▸ Task to carry out
Report the count of lines below in which the string "单击todo后的" occurs; include nothing else.

%%

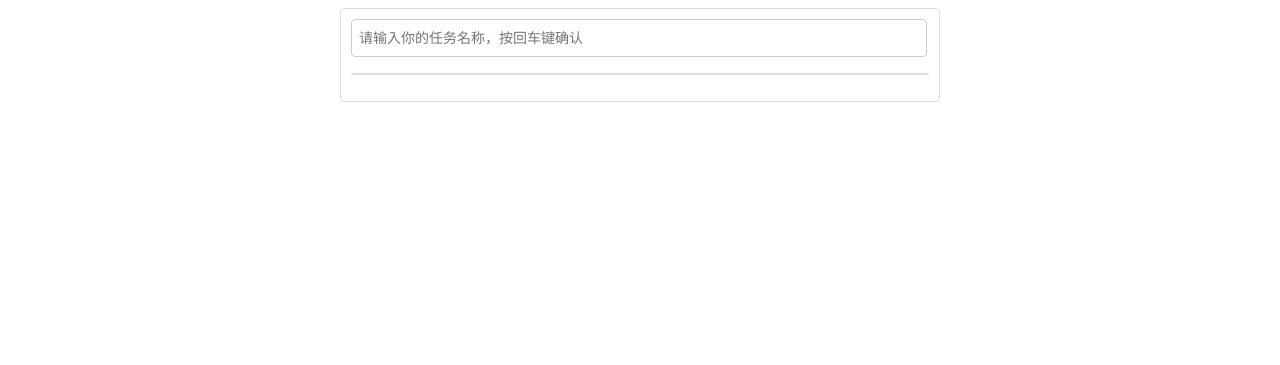
Repository: WAY-C/TodoListAPP
Page: / (app in todo_list_V2.0/)
These files come from the project's save history. The page is drawn as it stood at one moment and after the next save; the edit follows.
The browser window is 1280 px wide. The pictures show the whole page.
The project was rebuilt for these pictures with package versions that can differ from the ones it lists, and the page was loaded fresh each time. Also part of the build but not shown: todo_list_V2.0/src/components/TodoItem.vue.

Above is the page before, as saved 2021-09-10 17:06:26.

After the next save:
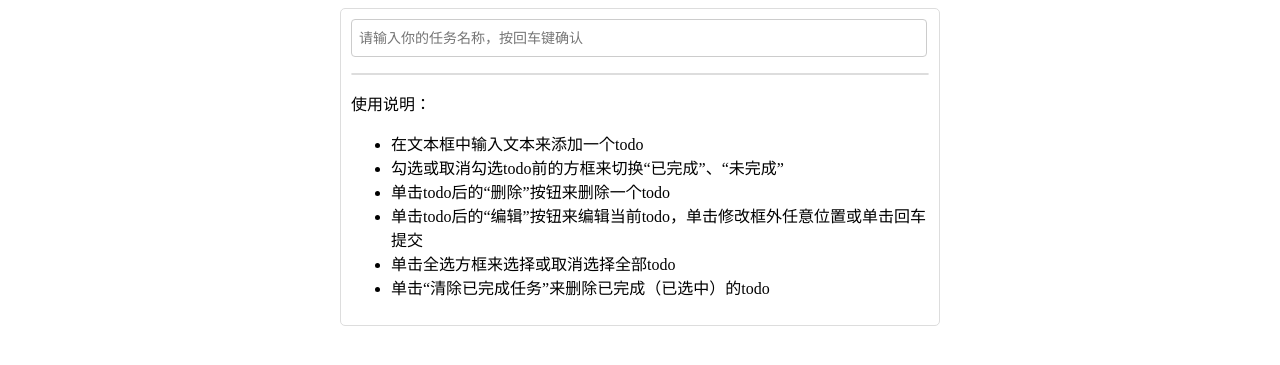
Saved 7 min 52 s later.
--- a/todo_list_V2.0/src/App.vue
+++ b/todo_list_V2.0/src/App.vue
@@ -10,6 +10,13 @@
           :checkAllTodo="checkAllTodo"
           :clearAllTodo="clearAllTodo"
         />
+        <p>使用说明：<ul>
+          <li>在文本框中输入文本来添加一个todo</li>
+        <li>勾选或取消勾选todo前的方框来切换“已完成”、“未完成”</li>
+        <li>单击todo后的“删除”按钮来删除一个todo</li>
+        <li>单击todo后的“编辑”按钮来编辑当前todo，单击修改框外任意位置或单击回车提交</li>
+        <li>单击全选方框来选择或取消选择全部todo</li>
+        <li>单击“清除已完成任务”来删除已完成（已选中）的todo</li></ul></p>
       </div>
     </div>
   </div>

%%

▸ Written response
2